By Philip Giraldi
Admittedly the news cycle in the United States seldom runs longer than twenty-four hours, but that should not serve as an excuse when a major story that contradicts what the Trump administration has been claiming appears and suddenly dies. The public that actually follows the news might recall a little more than one month ago the United States assassinated a senior Iranian official Qassem Soleimani. Openly killing someone in the government of a country with which one is not at war is, to say the least, unusual, particularly when the crime is carried out in yet another country with which both the perpetrator and the victim have friendly relations. The justification provided by Secretary of State Mike Pompeo, speaking for the administration, was that Soleimani was in Iraq planning an “imminent” mass killing of Americans, for which no additional evidence was provided at that time or since.

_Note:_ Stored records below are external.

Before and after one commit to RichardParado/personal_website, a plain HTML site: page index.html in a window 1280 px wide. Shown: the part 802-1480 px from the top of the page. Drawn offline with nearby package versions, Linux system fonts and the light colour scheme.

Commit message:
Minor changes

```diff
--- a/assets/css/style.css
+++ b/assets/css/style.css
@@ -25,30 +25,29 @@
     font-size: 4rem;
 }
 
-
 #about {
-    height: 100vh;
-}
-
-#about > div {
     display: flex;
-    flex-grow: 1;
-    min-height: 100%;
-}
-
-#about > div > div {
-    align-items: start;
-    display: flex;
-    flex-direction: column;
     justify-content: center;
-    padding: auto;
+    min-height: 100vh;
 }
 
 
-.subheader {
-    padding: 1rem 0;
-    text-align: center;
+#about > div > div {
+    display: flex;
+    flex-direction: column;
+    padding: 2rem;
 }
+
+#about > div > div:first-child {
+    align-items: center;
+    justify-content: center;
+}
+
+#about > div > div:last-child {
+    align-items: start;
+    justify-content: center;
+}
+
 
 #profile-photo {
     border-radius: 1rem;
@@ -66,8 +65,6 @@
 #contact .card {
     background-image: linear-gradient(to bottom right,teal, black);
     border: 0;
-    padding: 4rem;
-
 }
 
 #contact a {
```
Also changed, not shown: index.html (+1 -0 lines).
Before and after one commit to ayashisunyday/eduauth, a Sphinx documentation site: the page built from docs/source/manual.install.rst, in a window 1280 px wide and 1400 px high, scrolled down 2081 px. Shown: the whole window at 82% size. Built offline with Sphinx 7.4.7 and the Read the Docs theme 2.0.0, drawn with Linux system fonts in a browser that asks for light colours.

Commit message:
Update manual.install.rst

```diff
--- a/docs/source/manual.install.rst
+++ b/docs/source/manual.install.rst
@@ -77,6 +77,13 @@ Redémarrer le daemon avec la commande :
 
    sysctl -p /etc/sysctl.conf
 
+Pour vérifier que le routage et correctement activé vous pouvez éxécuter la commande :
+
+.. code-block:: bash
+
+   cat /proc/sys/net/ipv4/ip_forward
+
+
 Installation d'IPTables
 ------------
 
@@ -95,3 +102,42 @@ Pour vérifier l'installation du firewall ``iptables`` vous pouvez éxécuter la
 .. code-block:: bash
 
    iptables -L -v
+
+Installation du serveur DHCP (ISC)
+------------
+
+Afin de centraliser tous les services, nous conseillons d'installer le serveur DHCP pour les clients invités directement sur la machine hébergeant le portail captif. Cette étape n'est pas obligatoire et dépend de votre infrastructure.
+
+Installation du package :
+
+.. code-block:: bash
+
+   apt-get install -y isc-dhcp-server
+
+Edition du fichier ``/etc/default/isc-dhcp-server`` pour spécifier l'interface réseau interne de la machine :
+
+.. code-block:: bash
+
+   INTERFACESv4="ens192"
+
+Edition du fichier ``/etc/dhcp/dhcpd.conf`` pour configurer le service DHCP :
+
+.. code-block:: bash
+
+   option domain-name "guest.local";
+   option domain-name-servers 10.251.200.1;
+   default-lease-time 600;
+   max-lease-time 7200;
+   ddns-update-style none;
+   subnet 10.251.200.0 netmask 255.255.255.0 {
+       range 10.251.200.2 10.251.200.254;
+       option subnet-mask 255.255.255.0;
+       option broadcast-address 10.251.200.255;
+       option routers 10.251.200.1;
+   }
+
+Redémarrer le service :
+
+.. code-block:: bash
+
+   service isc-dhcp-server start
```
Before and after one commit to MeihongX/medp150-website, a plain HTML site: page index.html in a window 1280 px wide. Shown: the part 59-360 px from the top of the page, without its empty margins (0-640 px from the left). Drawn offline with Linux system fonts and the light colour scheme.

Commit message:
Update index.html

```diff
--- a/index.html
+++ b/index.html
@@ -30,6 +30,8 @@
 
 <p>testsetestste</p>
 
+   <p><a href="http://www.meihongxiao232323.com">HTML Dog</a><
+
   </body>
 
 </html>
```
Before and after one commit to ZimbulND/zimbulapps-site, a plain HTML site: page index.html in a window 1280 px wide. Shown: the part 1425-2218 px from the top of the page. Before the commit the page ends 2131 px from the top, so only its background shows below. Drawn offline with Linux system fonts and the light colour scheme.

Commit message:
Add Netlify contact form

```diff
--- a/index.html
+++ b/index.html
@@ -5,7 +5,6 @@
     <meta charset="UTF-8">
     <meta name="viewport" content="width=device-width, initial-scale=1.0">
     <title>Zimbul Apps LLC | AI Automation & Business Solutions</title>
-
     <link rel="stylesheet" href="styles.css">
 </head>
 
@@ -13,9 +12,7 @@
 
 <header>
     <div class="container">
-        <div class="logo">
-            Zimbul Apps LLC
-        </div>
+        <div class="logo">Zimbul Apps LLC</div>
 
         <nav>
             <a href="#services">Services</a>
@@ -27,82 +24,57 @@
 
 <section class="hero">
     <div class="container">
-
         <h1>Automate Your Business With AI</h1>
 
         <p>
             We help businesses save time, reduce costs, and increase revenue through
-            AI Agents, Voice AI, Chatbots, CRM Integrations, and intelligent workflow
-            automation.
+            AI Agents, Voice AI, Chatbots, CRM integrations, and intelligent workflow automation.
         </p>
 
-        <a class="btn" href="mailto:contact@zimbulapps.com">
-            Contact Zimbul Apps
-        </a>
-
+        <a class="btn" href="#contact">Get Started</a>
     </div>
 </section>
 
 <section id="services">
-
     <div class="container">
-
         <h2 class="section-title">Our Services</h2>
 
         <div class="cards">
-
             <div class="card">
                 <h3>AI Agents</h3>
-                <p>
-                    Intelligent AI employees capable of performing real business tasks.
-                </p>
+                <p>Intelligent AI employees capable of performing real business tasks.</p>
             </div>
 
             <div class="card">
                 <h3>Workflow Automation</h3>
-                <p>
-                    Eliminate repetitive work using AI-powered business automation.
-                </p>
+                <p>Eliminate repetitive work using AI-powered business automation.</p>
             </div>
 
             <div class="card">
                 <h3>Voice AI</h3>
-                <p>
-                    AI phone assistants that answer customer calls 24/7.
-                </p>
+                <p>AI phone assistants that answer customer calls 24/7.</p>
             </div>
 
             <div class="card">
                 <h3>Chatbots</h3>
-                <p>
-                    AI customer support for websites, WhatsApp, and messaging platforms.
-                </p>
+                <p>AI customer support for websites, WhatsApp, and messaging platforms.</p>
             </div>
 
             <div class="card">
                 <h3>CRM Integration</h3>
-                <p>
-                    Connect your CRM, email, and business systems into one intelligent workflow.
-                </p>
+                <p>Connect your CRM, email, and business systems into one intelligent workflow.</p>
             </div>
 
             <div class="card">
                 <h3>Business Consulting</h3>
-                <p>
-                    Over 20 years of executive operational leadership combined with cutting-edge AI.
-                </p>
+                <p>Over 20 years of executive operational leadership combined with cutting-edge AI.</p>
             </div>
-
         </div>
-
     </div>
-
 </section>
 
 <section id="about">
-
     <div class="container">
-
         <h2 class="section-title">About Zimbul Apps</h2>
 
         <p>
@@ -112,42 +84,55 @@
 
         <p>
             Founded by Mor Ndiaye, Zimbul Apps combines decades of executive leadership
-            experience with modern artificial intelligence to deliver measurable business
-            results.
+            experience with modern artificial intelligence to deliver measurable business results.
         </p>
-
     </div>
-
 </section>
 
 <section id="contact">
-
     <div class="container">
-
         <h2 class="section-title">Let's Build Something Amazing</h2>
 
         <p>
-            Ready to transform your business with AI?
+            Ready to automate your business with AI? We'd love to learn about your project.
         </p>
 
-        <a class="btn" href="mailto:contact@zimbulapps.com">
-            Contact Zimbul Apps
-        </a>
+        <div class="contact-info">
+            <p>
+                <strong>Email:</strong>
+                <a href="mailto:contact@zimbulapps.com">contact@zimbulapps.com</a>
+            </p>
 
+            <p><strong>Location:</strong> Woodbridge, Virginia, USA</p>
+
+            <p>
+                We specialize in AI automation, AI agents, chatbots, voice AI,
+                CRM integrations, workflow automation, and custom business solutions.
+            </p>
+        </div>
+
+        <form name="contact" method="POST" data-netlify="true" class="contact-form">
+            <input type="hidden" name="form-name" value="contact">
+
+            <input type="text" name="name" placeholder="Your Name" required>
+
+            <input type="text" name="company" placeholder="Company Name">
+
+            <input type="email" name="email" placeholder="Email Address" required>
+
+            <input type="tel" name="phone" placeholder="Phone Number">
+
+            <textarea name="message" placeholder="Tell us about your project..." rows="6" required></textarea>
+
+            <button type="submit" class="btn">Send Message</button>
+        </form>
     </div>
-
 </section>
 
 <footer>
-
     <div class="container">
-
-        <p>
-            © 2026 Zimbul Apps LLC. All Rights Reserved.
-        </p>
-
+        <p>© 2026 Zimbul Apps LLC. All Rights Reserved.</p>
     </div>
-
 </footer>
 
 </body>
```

It soon emerged that the Iranian general was in fact in Baghdad to discuss with the Iraqi Prime Minister Adel Abdul Mahdi a plan that might lead to the de-escalation of the ongoing conflict between Saudi Arabia and Iran, a meeting that the White House apparently knew about may even have approved. If that is so, events as they unfolded suggest that the US government might have encouraged Soleimani to make his trip so he could be set up and killed. Donald Trump later dismissed the lack of any corroboration of the tale of “imminent threat” being peddled by Pompeo, stating that it didn’t really matter as Soleimani was a terrorist who deserved to die.
The incident that started the killing cycle that eventually included Soleimani consisted of a December 27th attack on a US base in Iraq in which four American soldiers and two Iraqis were wounded while one US contractor, an Iraqi-born translator, was killed. The United States immediately blamed Iran, claiming that it had been carried out by an Iranian supported Shi’ite militia called Kata’ib Hezbollah. It provided no evidence for that claim and retaliated by striking a Kata’ib base, killing 25 Iraqis who were in the field fighting the remnants of Daesh. The militiamen had been incorporated into the Iraqi Army and this disproportionate response led to riots outside the US Embassy in Baghdad, which were also blamed on Iran by the US. There then followed the assassinations of Soleimani and nine senior Iraqi militia officers. Iran retaliated when it fired missiles at American forces, injuring more than one hundred soldiers, and then mistakenly shot down a passenger jet, killing an additional 176 people. As a consequence due to the killing by the US of 34 Iraqis in the two incidents, the Iraqi Parliament also voted to expel all American troops.
It now appears that the original death of the American contractor that sparked the tit-for-tat conflict was not carried out by Kata’ib Hezbollah at all. An Iraqi Army investigative team has gathered conv